(Record excerpts Opens)
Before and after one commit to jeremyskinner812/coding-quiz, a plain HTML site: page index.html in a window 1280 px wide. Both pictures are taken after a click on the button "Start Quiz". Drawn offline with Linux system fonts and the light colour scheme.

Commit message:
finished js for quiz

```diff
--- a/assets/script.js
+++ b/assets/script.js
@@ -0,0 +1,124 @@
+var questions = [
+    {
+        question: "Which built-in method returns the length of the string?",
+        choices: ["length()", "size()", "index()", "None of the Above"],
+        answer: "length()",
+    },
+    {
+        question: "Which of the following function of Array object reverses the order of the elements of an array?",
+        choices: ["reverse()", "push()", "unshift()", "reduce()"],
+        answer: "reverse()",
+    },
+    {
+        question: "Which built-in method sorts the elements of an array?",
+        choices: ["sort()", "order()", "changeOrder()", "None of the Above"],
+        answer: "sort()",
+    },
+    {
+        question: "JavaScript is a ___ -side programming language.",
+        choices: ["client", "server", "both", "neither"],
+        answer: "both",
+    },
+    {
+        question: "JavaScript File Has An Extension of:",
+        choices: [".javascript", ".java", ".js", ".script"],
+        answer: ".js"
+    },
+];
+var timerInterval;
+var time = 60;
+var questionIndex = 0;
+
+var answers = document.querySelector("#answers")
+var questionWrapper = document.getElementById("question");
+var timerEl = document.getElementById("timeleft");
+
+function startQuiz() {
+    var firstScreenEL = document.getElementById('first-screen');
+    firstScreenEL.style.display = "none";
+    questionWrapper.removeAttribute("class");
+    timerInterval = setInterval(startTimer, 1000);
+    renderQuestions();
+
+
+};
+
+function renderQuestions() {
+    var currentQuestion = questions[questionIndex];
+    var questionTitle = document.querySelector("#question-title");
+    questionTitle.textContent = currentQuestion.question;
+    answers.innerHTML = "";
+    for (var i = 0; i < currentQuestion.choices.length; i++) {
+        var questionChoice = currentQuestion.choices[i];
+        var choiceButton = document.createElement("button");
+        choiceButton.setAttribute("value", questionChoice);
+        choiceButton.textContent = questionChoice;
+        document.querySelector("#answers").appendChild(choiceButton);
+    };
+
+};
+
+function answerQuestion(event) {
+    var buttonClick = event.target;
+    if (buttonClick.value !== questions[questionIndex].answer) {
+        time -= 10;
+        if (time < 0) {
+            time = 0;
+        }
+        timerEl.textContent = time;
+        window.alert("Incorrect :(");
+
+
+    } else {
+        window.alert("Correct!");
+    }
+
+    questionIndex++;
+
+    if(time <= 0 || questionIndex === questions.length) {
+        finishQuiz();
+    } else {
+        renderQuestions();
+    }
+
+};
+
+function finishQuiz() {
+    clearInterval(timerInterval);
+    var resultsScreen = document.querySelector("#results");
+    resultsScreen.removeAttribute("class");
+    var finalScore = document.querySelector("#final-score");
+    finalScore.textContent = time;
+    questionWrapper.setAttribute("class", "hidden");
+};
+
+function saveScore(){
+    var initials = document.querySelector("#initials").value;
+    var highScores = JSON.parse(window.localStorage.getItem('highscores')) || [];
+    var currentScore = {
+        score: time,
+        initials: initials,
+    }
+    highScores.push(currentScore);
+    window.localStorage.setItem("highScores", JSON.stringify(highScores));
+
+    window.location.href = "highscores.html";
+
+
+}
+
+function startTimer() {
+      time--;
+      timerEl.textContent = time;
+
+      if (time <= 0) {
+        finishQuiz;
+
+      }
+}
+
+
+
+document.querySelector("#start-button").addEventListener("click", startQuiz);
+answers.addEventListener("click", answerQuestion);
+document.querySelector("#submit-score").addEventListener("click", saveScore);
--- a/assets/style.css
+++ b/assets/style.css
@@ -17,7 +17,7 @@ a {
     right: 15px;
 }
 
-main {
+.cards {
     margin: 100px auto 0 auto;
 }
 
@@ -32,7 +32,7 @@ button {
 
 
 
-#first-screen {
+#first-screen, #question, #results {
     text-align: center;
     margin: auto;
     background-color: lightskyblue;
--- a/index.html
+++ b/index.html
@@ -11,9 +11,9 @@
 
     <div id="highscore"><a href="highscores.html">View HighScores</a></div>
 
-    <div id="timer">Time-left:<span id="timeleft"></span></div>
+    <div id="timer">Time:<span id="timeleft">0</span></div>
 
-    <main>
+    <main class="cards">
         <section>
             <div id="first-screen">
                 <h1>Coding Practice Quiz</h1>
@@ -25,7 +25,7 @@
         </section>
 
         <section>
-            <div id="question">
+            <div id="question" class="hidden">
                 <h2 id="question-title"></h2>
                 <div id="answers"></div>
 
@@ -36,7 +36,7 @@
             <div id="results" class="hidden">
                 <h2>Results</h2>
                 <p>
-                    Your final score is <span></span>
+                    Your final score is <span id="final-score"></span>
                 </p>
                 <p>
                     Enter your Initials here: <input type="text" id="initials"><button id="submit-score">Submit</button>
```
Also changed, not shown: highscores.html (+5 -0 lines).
(Record excerpts Closes)
(Record excerpts Opens)
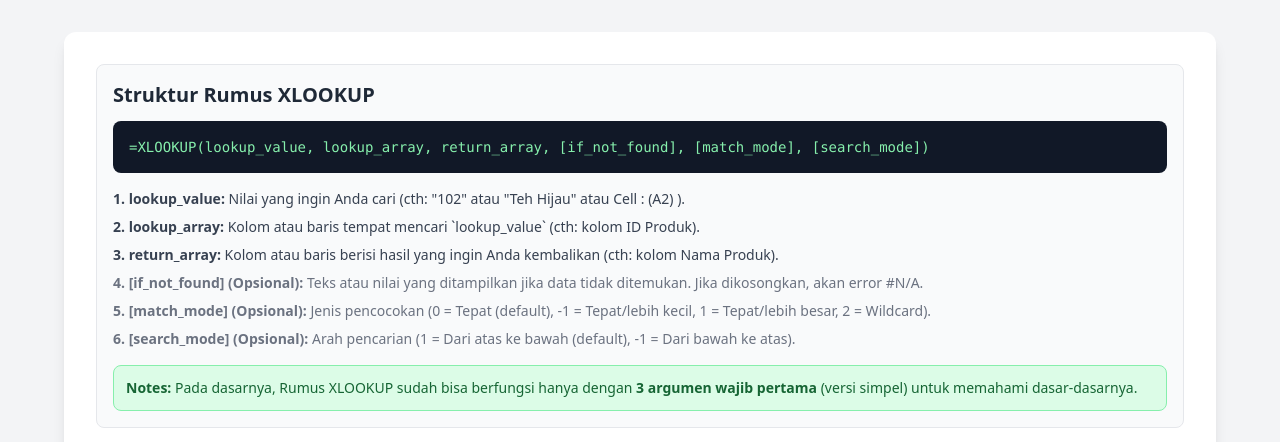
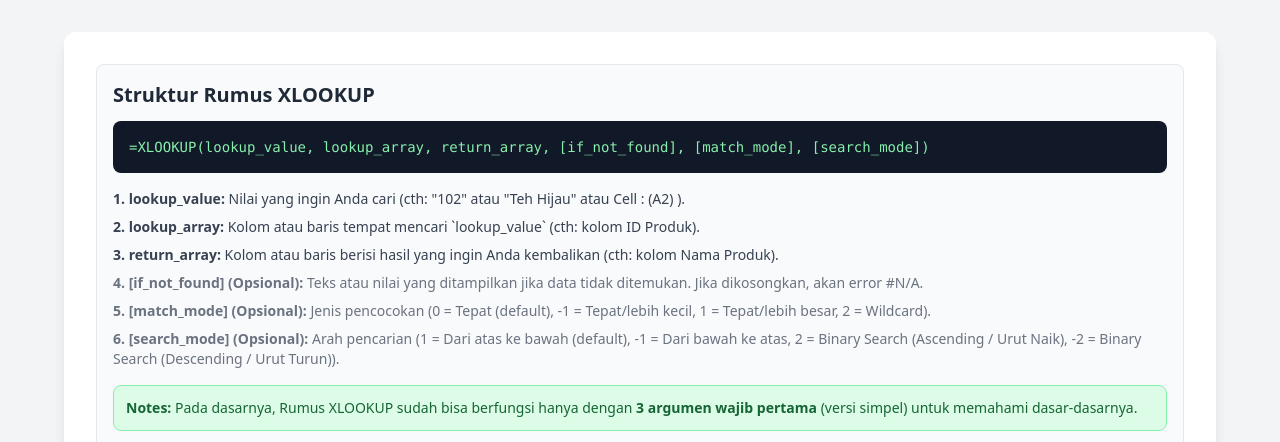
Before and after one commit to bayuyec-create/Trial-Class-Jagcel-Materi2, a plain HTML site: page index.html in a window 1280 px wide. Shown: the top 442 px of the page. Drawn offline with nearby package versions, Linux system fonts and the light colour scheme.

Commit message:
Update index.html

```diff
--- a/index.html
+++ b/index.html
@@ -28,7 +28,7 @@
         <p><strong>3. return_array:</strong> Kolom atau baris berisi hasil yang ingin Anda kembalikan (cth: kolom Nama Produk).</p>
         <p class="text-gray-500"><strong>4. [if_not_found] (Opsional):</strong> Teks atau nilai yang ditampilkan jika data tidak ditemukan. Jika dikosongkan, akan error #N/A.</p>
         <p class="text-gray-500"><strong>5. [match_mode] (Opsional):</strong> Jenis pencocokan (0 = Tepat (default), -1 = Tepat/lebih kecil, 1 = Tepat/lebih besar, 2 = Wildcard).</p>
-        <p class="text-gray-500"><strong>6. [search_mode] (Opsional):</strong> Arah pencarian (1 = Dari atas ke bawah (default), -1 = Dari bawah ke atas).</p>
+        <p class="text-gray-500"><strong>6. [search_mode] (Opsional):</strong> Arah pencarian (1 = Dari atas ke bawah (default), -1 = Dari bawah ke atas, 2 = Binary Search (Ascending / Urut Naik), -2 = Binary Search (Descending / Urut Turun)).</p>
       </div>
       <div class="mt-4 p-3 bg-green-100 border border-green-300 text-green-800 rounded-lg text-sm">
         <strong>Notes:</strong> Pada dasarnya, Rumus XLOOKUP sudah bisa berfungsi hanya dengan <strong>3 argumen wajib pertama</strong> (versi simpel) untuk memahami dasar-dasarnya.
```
(Record excerpts Closes)
■ **Problem details**:
From the material above, copy every line where the word "renderQuestions" is found.

■ **Completed exercise**:
+    renderQuestions();
+function renderQuestions() {
+        renderQuestions();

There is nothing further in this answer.